One of the testing methods used here at Priority STD is the blood test. Blood or urine tests are quite common for a variety of different sexually transmitted diseases (STDs) and are more often preferred over the dreaded swab test. Swab tests can make many individuals feel fairly uncomfortable and even prevent some people from ever getting tested. For this reason, the accuracy of blood and urine tests have been improved. But how accurate are these tests?
Priority STD ensures its patients undergo tests used to diagnose at the clinical level. This provides a high level of accuracy that provides the in-depth knowledge to take care of your sexual health. However, there are factors you can control which can help guarantee this accuracy.
Priority STD Accuracy
When entrusting a healthcare provider or diagnostic laboratory, you want to get the most accurate results possible. For this reason, our laboratories are run within stringent FDA-specified regulations and certified under the Clinical Laboratory Improvement Amendments. Both of these certifications work towards ensuring the most accurate results as possible for all testings, including blood tests. Priority STD also makes sure to choose the appropriate testing method (blood versus urine) for each disease.
What is FDA Approval?
The U.S. Food and Drug Administration (FDA) is a nationally-recognized government organization that regulates and ensures products, events and regulations are held to high public safety and health standards. The FDA also assists in making sure that the public is supplied with trustworthy and accurate testings that are based on scientific research.
What is CLIA Certification?
The Clinical Laboratory Improvement Amendments (CLIA) are enforced by a trio of government agencies, including the FDA, the Centers for Disease Control (CDC) and the Center for Medicaid Services (CMS). These organizations work together to complete tasks such as laboratory performance monitoring, establishing regulation guidelines and providing labs with the proper research and standards for quality assurance.
While these blood tests are accurate, there are a couple of external factors that can affect this accuracy. However, you as the patient can help control these external factors.
One of the biggest factors controllable by you is user error. For example, some at-home test kits offer blood tests. This would entail you drawing your own blood and shipping the sample to a STD testing lab. While the lab may have the proper equipment and training, the reliability of the sample also depends on if the blood was drawn properly and the timing for blood return to the lab was correct. For this reason, at-home blood tests may prove to be less accurate than visiting a healthcare physician. However, this user error can be avoided by following the instructions on the STD testing kit.
Another factor that can affect the reliability of tests would be the latency periods of all STDs. A latency period is a timeframe between transmission and onset when the individual will typically not experience symptoms but still be infected. During this time, the disease has not remained in the body long enough to create the antigens which lab technicians search for when providing results.
For instance, our labs search for the presence of specific antigens in the body when testing for HIV. If the body has not had enough time to react to the disease, it is difficult to provide a reliable result. For chlamydia, gonorrhea and trichomoniasis, we recommend waiting about 6 days after supposed transmission.
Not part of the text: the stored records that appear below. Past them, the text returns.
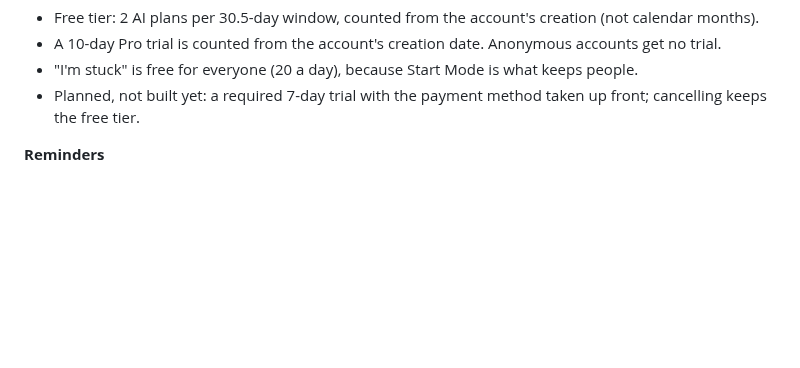
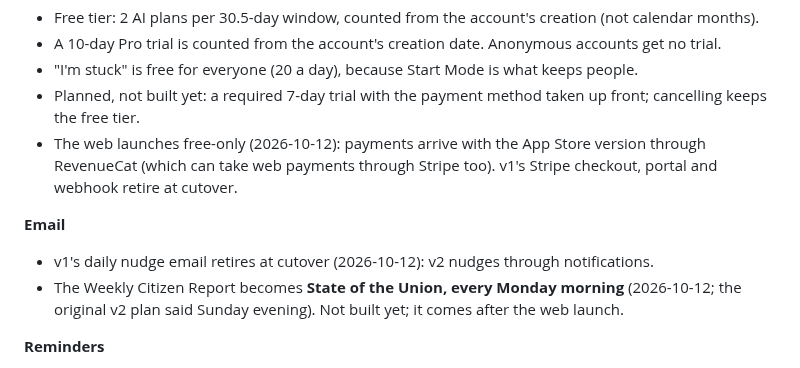
Before and after one commit to alexja2008-creator/Procrasti-nation, a Markdown page: DECISIONS.md, the part around the change. GitHub-like rendering; blank space fills up the shorter version.

Commit message:
docs: the web launch plan; free-only web, State of the Union on Mondays
Co-Authored-By: Claude Opus 5.5 <noreply@anthropic.com>

```diff
--- a/DECISIONS.md
+++ b/DECISIONS.md
@@ -70,6 +70,11 @@ More detail: `CLAUDE.md` (layout, data model, patterns), `PN2-HANDOFF.md` (state
 - A 10-day Pro trial is counted from the account's creation date. Anonymous accounts get no trial.
 - "I'm stuck" is free for everyone (20 a day), because Start Mode is what keeps people.
 - Planned, not built yet: a required 7-day trial with the payment method taken up front; cancelling keeps the free tier.
+- The web launches free-only (2026-10-12): payments arrive with the App Store version through RevenueCat (which can take web payments through Stripe too). v1's Stripe checkout, portal and webhook retire at cutover.
+
+**Email**
+- v1's daily nudge email retires at cutover (2026-10-12): v2 nudges through notifications.
+- The Weekly Citizen Report becomes **State of the Union, every Monday morning** (2026-10-12; the original v2 plan said Sunday evening). Not built yet; it comes after the web launch.
 
 **Reminders**
 - Permission is asked the first time a task gets a time ("Want a nudge at 6:00 PM?"), never on launch.
```
Also changed, not shown: PN2-HANDOFF.md (+2 -0 lines), PN2-LAUNCH-PLAN.md (added, +76 -0 lines).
However, other tests such as HIV, herpes and syphilis may benefit from a waiting period between 10 days and 2 months. Due to this, it is important to stay informed on the latency periods for the STD for which you want to be tested. However, if you begin to experience symptoms of a STD, it is best to get tested as soon as possible.
In general, blood tests are an accurate method of STD testing. As long as the tests are performed by a certified medical professional, there should not be a cause for worry. The accuracy of your tests not only rely on the laboratory but also your informed decision-making. If you are performing at-home testing, make sure to follow the instructions to ensure that user error will not prevent reliable testing. Also, it is wise to remain aware of the latency periods for the STD infection for which you want to be tested.